» **ACTIVITY**
Look through the material below and return every line that contains "這次刀表沒有的刀照原樣保留".

» **RECORD SET**
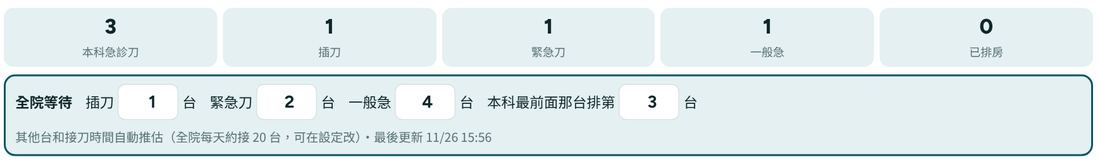
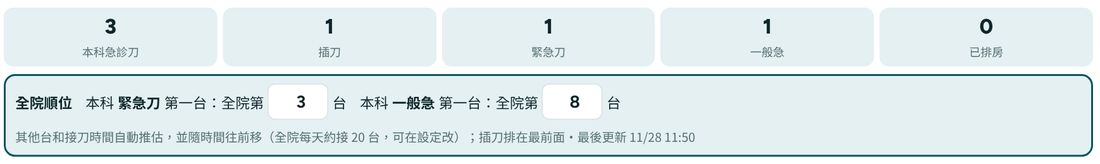
重新匯入：新增的首台／門診刀插到它的時段；急診刀只填兩個全院順位、顯示預估 on 刀
重新匯入
- 新增的 08:30 首台排在該房第一；門診刀（有時間）插到它的時間位置；TF 才排最後

急診刀
- 全院順位只要填「本科緊急刀第一台、一般急第一台各在全院第幾台」，各類從自己的第一台往後推、隨時間往前移；插刀排最前面
- 手機卡片拿掉全院順位與 −／＋，最上面整行顯示「預估 on 刀」時間（說明文字換行）
- 電腦版表格拿掉全院順位欄，「預估 on 刀」移到第二欄
- 教學文字與截圖同步（假資料）

Claude-Session: https://claude.ai/code/session_01TCzKUqo2qmmYr6UhmmkBbP

diff --git a/開發說明.md b/開發說明.md
@@ -127,8 +127,9 @@
 - 3 間以上需專責的房 → 自動加入支援專責
 - 週二週四晨會延誤：先離開 2 人（部長房 → IVGA/局麻房），不含達文西
 - 急診刀重複上傳：用「病人代碼」或「送單日＋送單時＋主治」辨識同一台（不比術式文字）；已存在就更新術式、房間時段，保留狀態／NPO／備註；被刪除的不再加回；清單裡原本重複的在載入時合併（`erDedupe`）
+- 急診刀預估 on 刀：只要填「本科緊急刀第一台、一般急第一台各在全院第幾台」（`ERS.hosp.uq／gq`），各類從自己的第一台往後推、隨時間往前移；插刀排最前面
 - 急診刀：插刀 > 緊急 > 一般急；填全院等待的「插刀／緊急刀／一般急」台數與「本科最前面第幾台」即推估；緊急 NPO 4h、一般急 6h，插刀/已插管免
-- 重新匯入同一天刀表：已存在的刀全部保留（順序、房間、首台／當日刀等標記、手動時間、備註），只更新術式名稱；新增的刀一律排在該房最後（不設首台）。配對順序：先「同主治＋同術式」（同房優先），配不到才看「同房同主治同時段」，避免 HIS 刪刀後 TF 編號遞補造成錯配。只有刀表裡**明確標刪除**（已刪／刪除／取消、時間非整 10 分）的刀會被移除；這次刀表沒有的刀照原樣保留（例如只貼了部分房間）
+- 重新匯入同一天刀表：已存在的刀全部保留（順序、房間、首台／當日刀等標記、手動時間、備註），只更新術式名稱；新增的刀：08:30 首台排在該房第一、門診刀（有時間）插到它的時間位置、TF 才排最後。配對順序：先「同主治＋同術式」（同房優先），配不到才看「同房同主治同時段」，避免 HIS 刪刀後 TF 編號遞補造成錯配。只有刀表裡**明確標刪除**（已刪／刪除／取消、時間非整 10 分）的刀會被移除；這次刀表沒有的刀照原樣保留（例如只貼了部分房間）
 
 ## 黃部長交班單 → 術前資料
 - Apps Script：`hoRows()` 讀交班單所有分頁中 7 欄的表格（床號姓名病歷號／Past history／Present illness／Drain／Treatment／Exam,lab／Plan）；`hoParse(rows, dates)` 是純文字解析，可用 node 的 `vm` 載入 `Code.gs` 測試；`handoffFor()` 結果快取 5 分鐘。網址：`?action=handoff&dates=YYYY-MM-DD`，GAS 內用 `apiHandoff`。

» **WORKED SOLUTION**
-- 重新匯入同一天刀表：已存在的刀全部保留（順序、房間、首台／當日刀等標記、手動時間、備註），只更新術式名稱；新增的刀一律排在該房最後（不設首台）。配對順序：先「同主治＋同術式」（同房優先），配不到才看「同房同主治同時段」，避免 HIS 刪刀後 TF 編號遞補造成錯配。只有刀表裡**明確標刪除**（已刪／刪除／取消、時間非整 10 分）的刀會被移除；這次刀表沒有的刀照原樣保留（例如只貼了部分房間）
+- 重新匯入同一天刀表：已存在的刀全部保留（順序、房間、首台／當日刀等標記、手動時間、備註），只更新術式名稱；新增的刀：08:30 首台排在該房第一、門診刀（有時間）插到它的時間位置、TF 才排最後。配對順序：先「同主治＋同術式」（同房優先），配不到才看「同房同主治同時段」，避免 HIS 刪刀後 TF 編號遞補造成錯配。只有刀表裡**明確標刪除**（已刪／刪除／取消、時間非整 10 分）的刀會被移除；這次刀表沒有的刀照原樣保留（例如只貼了部分房間）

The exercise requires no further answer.